Female remains with young most of time at first, while male brings food; after 1-2 weeks, female hunts also. Age of young at first flight about 28-31 days. Parents continue to feed young up to 12 days after fledging; later, these juveniles may gather in groups with young from other nests.
Hunts mostly by watching from a high perch, then swooping down to capture prey. Sometimes, especially when no good perch available, hovers over fields to watch for prey. May pursue and catch insects, birds, or bats in flight. Individual kestrels often specialize on one particular kind of prey.
Mostly large insects; also some small mammals, birds, reptiles. Grasshoppers are among the favored prey, but many other large insects are taken, including beetles, dragonflies, moths, caterpillars, others. Also feeds on mammals (including voles, mice, and sometimes bats), small birds (sometimes up to the size of quail), lizards, frogs, earthworms, spiders, crayfish, other items.
During courtship displays, female flies slowly with stiff, fluttering wingbeats, the wings held just below horizontal. Male repeatedly flies high, calling, and then dives. Male brings food for female, passes it to her in flight. Nest site is in cavity, usually in dead tree or snag, sometimes in dirt bank or cliff, or in old magpie nest. In southwest, often in holes in giant cactus. Also uses artificial nest boxes. Sites usually 10-30' up, but may be at any height.
Counts of migrants suggest declining numbers in the northeast in recent years, but numbers elsewhere still healthy. Providing of nest boxes has helped populations in some areas.
Audubon’s scientists have used 140 million bird observations and sophisticated climate models to project how climate change will affect the range of the American Kestrel. Learn even more in our Audubon’s Survival By Degrees project.

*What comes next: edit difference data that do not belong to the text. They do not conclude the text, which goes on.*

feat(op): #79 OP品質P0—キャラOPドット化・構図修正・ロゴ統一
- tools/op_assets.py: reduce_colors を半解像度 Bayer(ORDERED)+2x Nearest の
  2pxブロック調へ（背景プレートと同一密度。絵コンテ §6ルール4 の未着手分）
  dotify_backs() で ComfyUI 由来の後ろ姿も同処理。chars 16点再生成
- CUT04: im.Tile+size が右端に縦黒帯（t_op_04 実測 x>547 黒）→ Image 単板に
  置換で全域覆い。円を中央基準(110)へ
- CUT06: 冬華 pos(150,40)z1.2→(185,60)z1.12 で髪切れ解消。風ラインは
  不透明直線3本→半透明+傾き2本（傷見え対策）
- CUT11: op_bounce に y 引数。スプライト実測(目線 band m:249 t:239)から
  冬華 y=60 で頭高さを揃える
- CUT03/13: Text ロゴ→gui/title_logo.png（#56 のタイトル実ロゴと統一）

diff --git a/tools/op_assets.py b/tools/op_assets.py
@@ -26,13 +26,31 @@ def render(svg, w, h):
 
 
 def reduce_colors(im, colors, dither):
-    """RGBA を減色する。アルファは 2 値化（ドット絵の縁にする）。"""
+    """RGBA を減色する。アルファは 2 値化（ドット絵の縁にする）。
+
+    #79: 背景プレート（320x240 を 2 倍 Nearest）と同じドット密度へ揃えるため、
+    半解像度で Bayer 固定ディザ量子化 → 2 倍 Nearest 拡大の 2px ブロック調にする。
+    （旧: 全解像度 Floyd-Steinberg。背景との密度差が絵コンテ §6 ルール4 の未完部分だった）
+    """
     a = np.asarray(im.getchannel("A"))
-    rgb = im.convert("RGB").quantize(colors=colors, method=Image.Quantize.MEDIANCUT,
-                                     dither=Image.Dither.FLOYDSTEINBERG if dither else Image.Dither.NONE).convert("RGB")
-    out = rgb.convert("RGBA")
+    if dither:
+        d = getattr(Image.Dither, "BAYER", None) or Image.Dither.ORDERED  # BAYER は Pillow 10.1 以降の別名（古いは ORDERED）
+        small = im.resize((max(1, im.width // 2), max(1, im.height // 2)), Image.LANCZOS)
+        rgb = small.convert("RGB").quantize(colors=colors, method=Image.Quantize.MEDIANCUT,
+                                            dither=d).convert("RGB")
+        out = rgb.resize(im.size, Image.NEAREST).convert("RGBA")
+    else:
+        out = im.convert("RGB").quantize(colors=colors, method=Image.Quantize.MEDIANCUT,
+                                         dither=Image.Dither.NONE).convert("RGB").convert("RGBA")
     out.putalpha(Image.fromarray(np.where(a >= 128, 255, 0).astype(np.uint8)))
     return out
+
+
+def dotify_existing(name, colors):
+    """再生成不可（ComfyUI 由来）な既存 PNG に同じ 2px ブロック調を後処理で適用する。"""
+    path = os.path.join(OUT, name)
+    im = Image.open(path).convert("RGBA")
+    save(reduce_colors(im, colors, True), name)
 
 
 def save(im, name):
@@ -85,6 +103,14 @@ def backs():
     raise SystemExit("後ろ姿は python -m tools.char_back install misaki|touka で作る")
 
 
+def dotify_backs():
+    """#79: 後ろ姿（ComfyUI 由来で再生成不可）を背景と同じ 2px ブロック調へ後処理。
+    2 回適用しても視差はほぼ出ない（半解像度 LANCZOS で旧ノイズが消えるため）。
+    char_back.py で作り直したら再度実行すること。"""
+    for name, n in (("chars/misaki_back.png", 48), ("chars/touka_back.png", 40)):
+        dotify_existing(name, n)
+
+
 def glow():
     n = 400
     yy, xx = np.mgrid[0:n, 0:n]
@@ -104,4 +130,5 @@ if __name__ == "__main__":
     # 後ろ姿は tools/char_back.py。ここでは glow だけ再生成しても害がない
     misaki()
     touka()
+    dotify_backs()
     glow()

Climate Threats Facing the American Kestrel
Choose a temperature scenario below to see which threats will affect this species as warming increases. The same climate change-driven threats that put birds at risk will affect other wildlife and people, too.